--------------------------------------------------------------------------------------------------------------------------------------------------------
                        Species                                                    Vertebrate
--------------------------------------------------------                        population where                                  Critical     Special
                                                            Historic range       endangered or         Status      When listed    habitat       rules
           Common name                Scientific name                              threatened
--------------------------------------------------------------------------------------------------------------------------------------------------------
 
                                                                      * * * * * * *
              Birds
 
                                                                      * * * * * * *
Macaw, great green...............  Ara ambiguus........  Costa Rica,          Entire.............  E                       797           NA           NA
                                                          Honduras,
                                                          Nicaragua, and
                                                          Panama.
 
                                                                      * * * * * * *
Macaw, military..................  Ara militaris.......  Argentina, Bolivia,  Entire.............  E                       797           NA           NA
                                                          Colombia, Ecuador,
                                                          Mexico, Peru,
                                                          Venezuela.
--------------------------------------------------------------------------------------------------------------------------------------------------------

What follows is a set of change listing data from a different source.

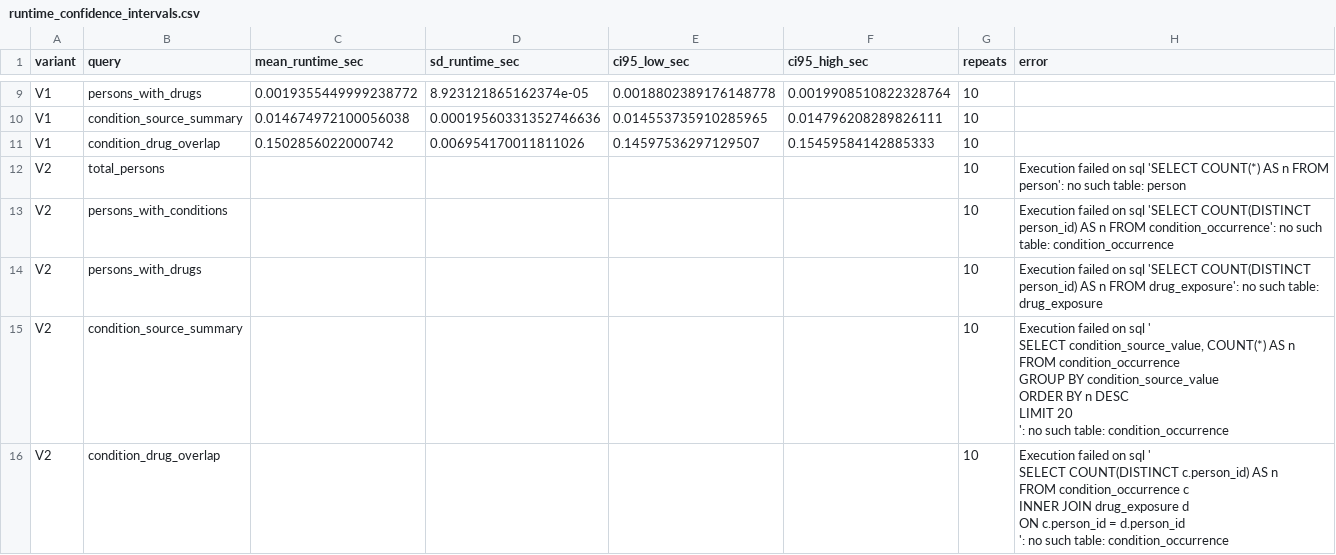
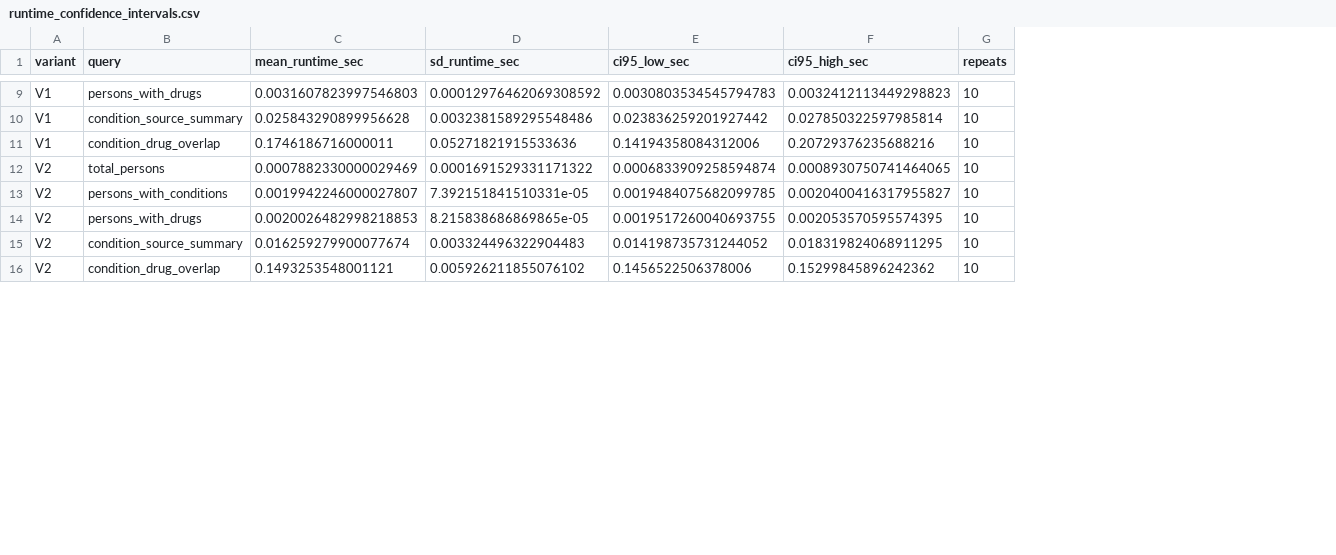
Before and after one commit to SANGHATI23/ohdsi-fhir-omop-showcase-demo, a CSV file: results_reviewer_strengthening/fhir_omop_analytical_stability/runtime_confidence_intervals.csv, drawn as a sheet; only a part is shown, gaps mark what is left out; ↵ is a line break in a cell; the diff covers the shown part only; the diff names each change by its address in the sheet, - before the commit and + after, or states it on an @@ line.

```diff
--- a/results_reviewer_strengthening/fhir_omop_analytical_stability/runtime_confidence_intervals.csv
+++ b/results_reviewer_strengthening/fhir_omop_analytical_stability/runtime_confidence_intervals.csv
-column H (error), rows 12-16: Execution failed on sql 'SELECT COUNT(*) AS n FROM person': no such table: person | Execution failed on sql 'SELECT COUNT(DISTINCT person_id) AS n FROM condition_occurrence': no such table: condition_occurrence | Execution failed on sql 'SELECT COUNT(DISTINCT person_id) AS n FROM drug_exposure': no such table: drug_exposure | Execution failed on sql ' ↵ SELECT condition_source_value, COUNT(*) AS n ↵ FROM condition_occurrence ↵ GROUP BY condition_source_value ↵ ORDER BY n DESC ↵ LIMIT 20 ↵ ': no such table: condition_occurrence | Execution failed on sql ' ↵ SELECT COUNT(DISTINCT c.person_id) AS n ↵ FROM condition_occurrence c ↵ INNER JOIN drug_exposure d ↵ ON c.person_id = d.person_id ↵ ': no such table: condition_occurrence
-C9 (mean_runtime_sec): 0.0019355449999238772
+C9 (mean_runtime_sec): 0.0031607823997546803
-D9 (sd_runtime_sec): 8.923121865162374e-05
+D9 (sd_runtime_sec): 0.00012976462069308592
-E9 (ci95_low_sec): 0.0018802389176148778
+E9 (ci95_low_sec): 0.0030803534545794783
-F9 (ci95_high_sec): 0.0019908510822328764
+F9 (ci95_high_sec): 0.0032412113449298823
-C10 (mean_runtime_sec): 0.014674972100056038
+C10 (mean_runtime_sec): 0.025843290899956628
-D10 (sd_runtime_sec): 0.00019560331352746636
+D10 (sd_runtime_sec): 0.0032381589295548486
-E10 (ci95_low_sec): 0.014553735910285965
+E10 (ci95_low_sec): 0.023836259201927442
-F10 (ci95_high_sec): 0.014796208289826111
+F10 (ci95_high_sec): 0.027850322597985814
-C11 (mean_runtime_sec): 0.1502856022000742
+C11 (mean_runtime_sec): 0.1746186716000011
-D11 (sd_runtime_sec): 0.006954170011811026
+D11 (sd_runtime_sec): 0.05271821915533636
-E11 (ci95_low_sec): 0.14597536297129507
+E11 (ci95_low_sec): 0.14194358084312006
-F11 (ci95_high_sec): 0.15459584142885333
+F11 (ci95_high_sec): 0.20729376235688216
-C12 (mean_runtime_sec): (empty)
+C12 (mean_runtime_sec): 0.0007882330000029469
-D12 (sd_runtime_sec): (empty)
+D12 (sd_runtime_sec): 0.0001691529331171322
-E12 (ci95_low_sec): (empty)
+E12 (ci95_low_sec): 0.0006833909258594874
-F12 (ci95_high_sec): (empty)
+F12 (ci95_high_sec): 0.0008930750741464065
-C13 (mean_runtime_sec): (empty)
+C13 (mean_runtime_sec): 0.0019942246000027807
-D13 (sd_runtime_sec): (empty)
+D13 (sd_runtime_sec): 7.392151841510331e-05
-E13 (ci95_low_sec): (empty)
+E13 (ci95_low_sec): 0.0019484075682099785
-F13 (ci95_high_sec): (empty)
+F13 (ci95_high_sec): 0.0020400416317955827
-C14 (mean_runtime_sec): (empty)
+C14 (mean_runtime_sec): 0.0020026482998218853
-D14 (sd_runtime_sec): (empty)
+D14 (sd_runtime_sec): 8.215838686869865e-05
-E14 (ci95_low_sec): (empty)
+E14 (ci95_low_sec): 0.0019517260040693755
-F14 (ci95_high_sec): (empty)
+F14 (ci95_high_sec): 0.002053570595574395
-C15 (mean_runtime_sec): (empty)
+C15 (mean_runtime_sec): 0.016259279900077674
-D15 (sd_runtime_sec): (empty)
+D15 (sd_runtime_sec): 0.003324496322904483
-E15 (ci95_low_sec): (empty)
+E15 (ci95_low_sec): 0.014198735731244052
-F15 (ci95_high_sec): (empty)
+F15 (ci95_high_sec): 0.018319824068911295
-C16 (mean_runtime_sec): (empty)
+C16 (mean_runtime_sec): 0.1493253548001121
-D16 (sd_runtime_sec): (empty)
+D16 (sd_runtime_sec): 0.005926211855076102
-E16 (ci95_low_sec): (empty)
+E16 (ci95_low_sec): 0.1456522506378006
-F16 (ci95_high_sec): (empty)
+F16 (ci95_high_sec): 0.15299845896242362
```
Also changed, not shown: 68 edited cells elsewhere in this file, results_reviewer_strengthening/fhir_omop_analytical_stability/cohort_jaccard_downstream_shift.csv, results_reviewer_strengthening/fhir_omop_analytical_stability/distributional_drift_with_null_baseline.csv, 5 other files.
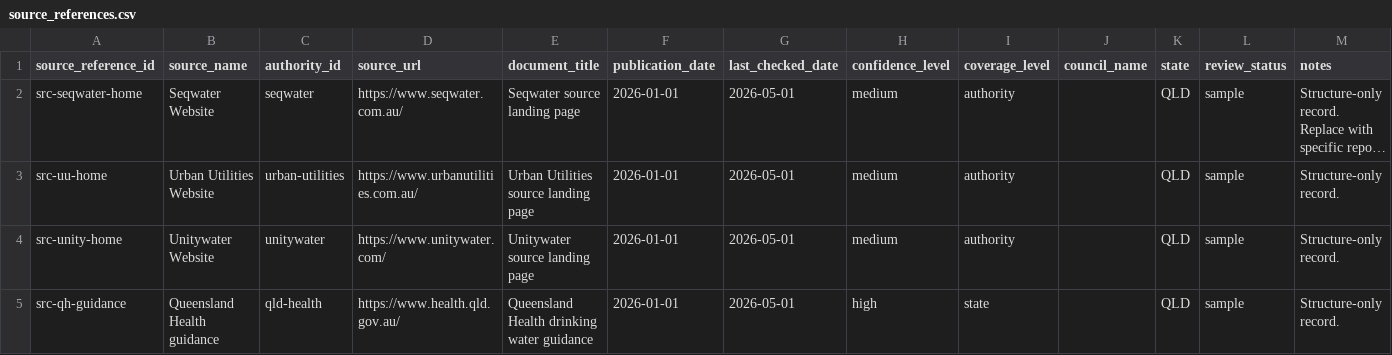
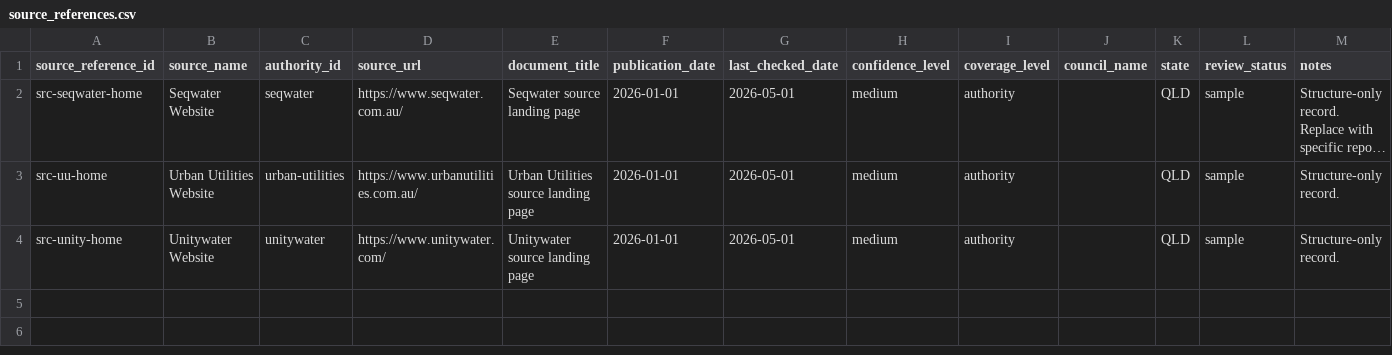
Before and after one commit to JIlaWater/whats-in-my-tap-water, a CSV file: data/templates/source_references.csv, drawn as a sheet; long unchanged cells end in …; the diff names each change by its address in the sheet, - before the commit and + after, or states it on an @@ line.

```diff
--- a/data/templates/source_references.csv
+++ b/data/templates/source_references.csv
-row 5: src-qh-guidance | Queensland Health guidance | qld-health | https://www.health.qld.gov.au/ | Queensland Health drinking water guidance | 2026-01-01 | 2026-05-01 | high | state |  | QLD | sample | Structure-only record.
```
Also changed, not shown: data/templates/suburbs_postcodes.csv, data/templates/supply_zones.csv, 3 other files.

* * * * *

    Dated: May 14, 2012.
Rowan W. Gould,
Director, U.S. Fish and Wildlife Service.
[FR Doc. 2012-16492 Filed 7-5-12; 8:45 am]
BILLING CODE 4310-55-P